What you will do
Copy each line below that includes "Definitions".

Edit tracking data:
============================================================

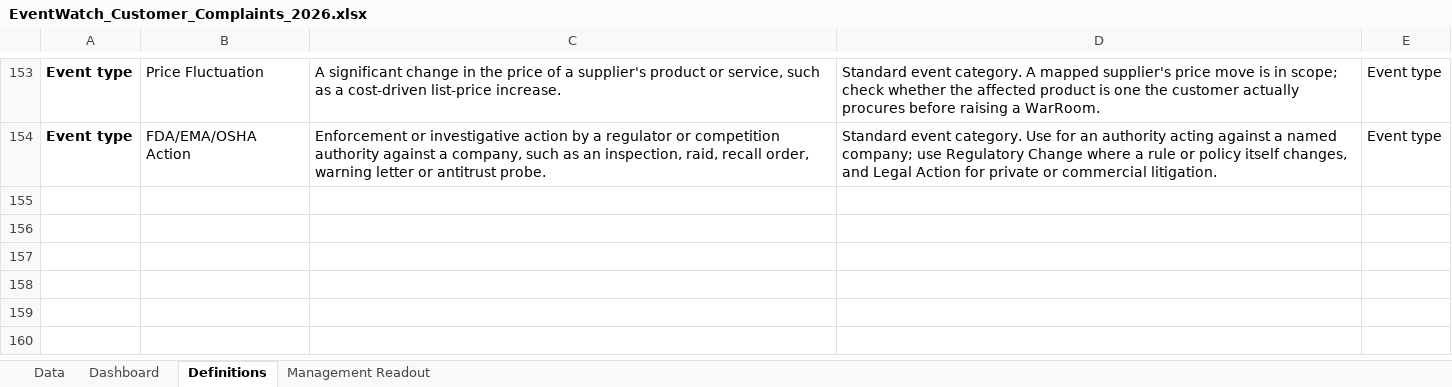
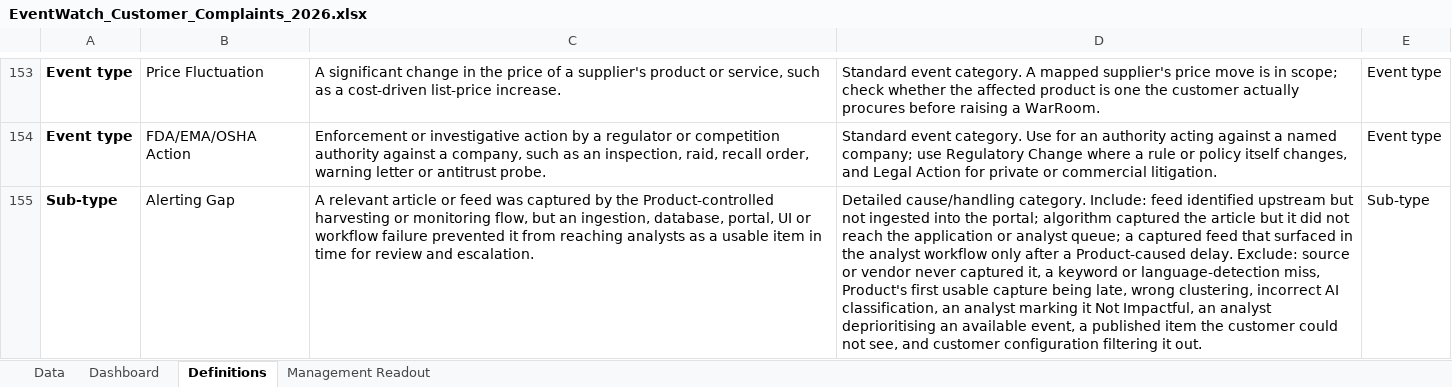
Before and after one commit to sangrambarger/EventWatch_Customer_Complaints, an Excel workbook: EventWatch_Customer_Complaints_2026.xlsx, sheet Definitions, drawn as a sheet; only a part is shown, gaps mark what is left out; values as stored, in another font and other column widths than the file's, no borders; table styles not drawn; the diff names each change by its address in the sheet, - before the commit and + after, or states it on an @@ line.

```diff
--- a/EventWatch_Customer_Complaints_2026.xlsx (sheet Definitions)
+++ b/EventWatch_Customer_Complaints_2026.xlsx (sheet Definitions)
+row 155: Sub-type | Alerting Gap | A relevant article or feed was captured by the Product-controlled harvesting or monitoring flow, but an ingestion, database, portal, UI or workflow failure prevented it from reaching analysts as a usable item in time for review and escalation. | Detailed cause/handling category. Include: feed identified upstream but not ingested into the portal; algorithm captured the article but it did not reach the application or analyst queue; a captured feed that surfaced in the analyst workflow only after a Product-caused delay. Exclude: source or vendor never captured it, a keyword or language-detection miss, Product's first usable capture being late, wrong clustering, incorrect AI classification, an analyst marking it Not Impactful, an analyst deprioritising an available event, a published item the customer could not see, and customer configuration filtering it out. | Sub-type
```
Also changed, not shown: sheet Data, sheet Dashboard, charts or pictures, 4 other files.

============================================================

Your solution
Before and after one commit to sangrambarger/EventWatch_Customer_Complaints, an Excel workbook: EventWatch_Customer_Complaints_2026.xlsx, sheet Definitions, drawn as a sheet; only a part is shown, gaps mark what is left out; values as stored, in another font and other column widths than the file's, no borders; table styles not drawn; the diff names each change by its address in the sheet, - before the commit and + after, or states it on an @@ line.
--- a/EventWatch_Customer_Complaints_2026.xlsx (sheet Definitions)
+++ b/EventWatch_Customer_Complaints_2026.xlsx (sheet Definitions)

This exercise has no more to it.